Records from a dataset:
• • • • • • •
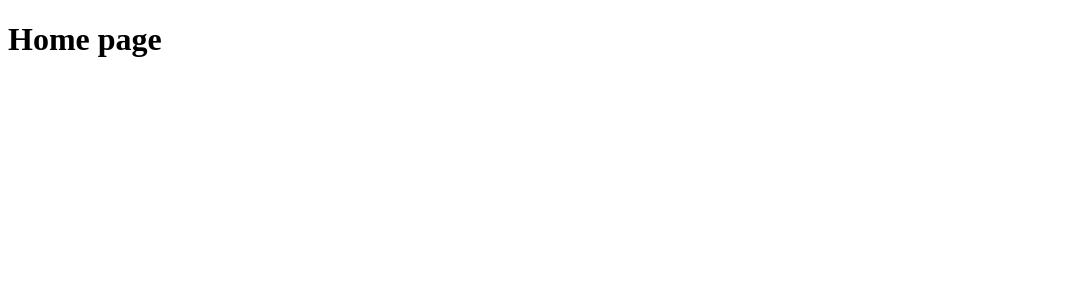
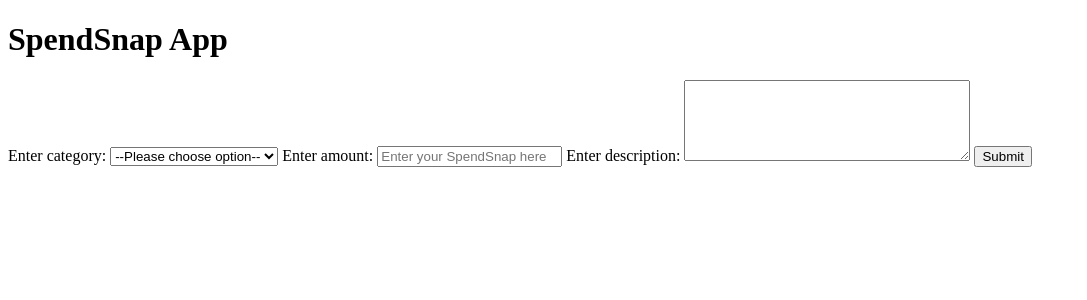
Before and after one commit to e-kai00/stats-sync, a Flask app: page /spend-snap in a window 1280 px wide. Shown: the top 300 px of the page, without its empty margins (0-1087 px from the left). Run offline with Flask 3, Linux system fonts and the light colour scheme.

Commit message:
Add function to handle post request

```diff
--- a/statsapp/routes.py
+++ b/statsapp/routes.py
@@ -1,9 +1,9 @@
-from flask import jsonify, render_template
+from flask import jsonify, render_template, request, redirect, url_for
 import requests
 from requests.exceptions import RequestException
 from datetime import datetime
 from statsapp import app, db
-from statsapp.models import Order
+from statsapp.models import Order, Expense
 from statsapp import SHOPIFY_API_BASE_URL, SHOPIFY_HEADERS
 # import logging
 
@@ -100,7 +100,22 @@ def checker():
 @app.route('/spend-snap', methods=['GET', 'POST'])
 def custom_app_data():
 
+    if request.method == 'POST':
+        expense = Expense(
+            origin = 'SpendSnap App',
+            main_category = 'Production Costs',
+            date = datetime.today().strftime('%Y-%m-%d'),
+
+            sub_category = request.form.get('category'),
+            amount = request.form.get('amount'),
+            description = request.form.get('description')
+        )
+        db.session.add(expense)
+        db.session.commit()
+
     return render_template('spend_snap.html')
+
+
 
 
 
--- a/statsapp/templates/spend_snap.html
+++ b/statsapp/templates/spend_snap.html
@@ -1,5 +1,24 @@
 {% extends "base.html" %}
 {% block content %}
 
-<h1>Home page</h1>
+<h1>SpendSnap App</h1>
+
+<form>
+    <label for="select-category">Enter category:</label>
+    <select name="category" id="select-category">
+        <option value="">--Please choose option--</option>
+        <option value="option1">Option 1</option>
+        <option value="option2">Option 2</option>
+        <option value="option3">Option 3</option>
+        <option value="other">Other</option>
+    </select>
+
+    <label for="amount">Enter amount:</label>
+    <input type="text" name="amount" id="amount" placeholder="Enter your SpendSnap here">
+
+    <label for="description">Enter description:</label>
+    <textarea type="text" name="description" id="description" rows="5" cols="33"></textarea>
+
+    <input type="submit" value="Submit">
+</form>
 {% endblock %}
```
• • • • • • •
Aim of the task: Give back the entries verbatim but drop every picture.

Solved problem:
Before and after one commit to e-kai00/stats-sync, a Flask app: page /spend-snap in a window 1280 px wide. Shown: the top 300 px of the page, without its empty margins (0-1087 px from the left). Run offline with Flask 3, Linux system fonts and the light colour scheme.

Commit message:
Add function to handle post request

```diff
--- a/statsapp/routes.py
+++ b/statsapp/routes.py
@@ -1,9 +1,9 @@
-from flask import jsonify, render_template
+from flask import jsonify, render_template, request, redirect, url_for
 import requests
 from requests.exceptions import RequestException
 from datetime import datetime
 from statsapp import app, db
-from statsapp.models import Order
+from statsapp.models import Order, Expense
 from statsapp import SHOPIFY_API_BASE_URL, SHOPIFY_HEADERS
 # import logging
 
@@ -100,7 +100,22 @@ def checker():
 @app.route('/spend-snap', methods=['GET', 'POST'])
 def custom_app_data():
 
+    if request.method == 'POST':
+        expense = Expense(
+            origin = 'SpendSnap App',
+            main_category = 'Production Costs',
+            date = datetime.today().strftime('%Y-%m-%d'),
+
+            sub_category = request.form.get('category'),
+            amount = request.form.get('amount'),
+            description = request.form.get('description')
+        )
+        db.session.add(expense)
+        db.session.commit()
+
     return render_template('spend_snap.html')
+
+
 
 
 
--- a/statsapp/templates/spend_snap.html
+++ b/statsapp/templates/spend_snap.html
@@ -1,5 +1,24 @@
 {% extends "base.html" %}
 {% block content %}
 
-<h1>Home page</h1>
+<h1>SpendSnap App</h1>
+
+<form>
+    <label for="select-category">Enter category:</label>
+    <select name="category" id="select-category">
+        <option value="">--Please choose option--</option>
+        <option value="option1">Option 1</option>
+        <option value="option2">Option 2</option>
+        <option value="option3">Option 3</option>
+        <option value="other">Other</option>
+    </select>
+
+    <label for="amount">Enter amount:</label>
+    <input type="text" name="amount" id="amount" placeholder="Enter your SpendSnap here">
+
+    <label for="description">Enter description:</label>
+    <textarea type="text" name="description" id="description" rows="5" cols="33"></textarea>
+
+    <input type="submit" value="Submit">
+</form>
 {% endblock %}
```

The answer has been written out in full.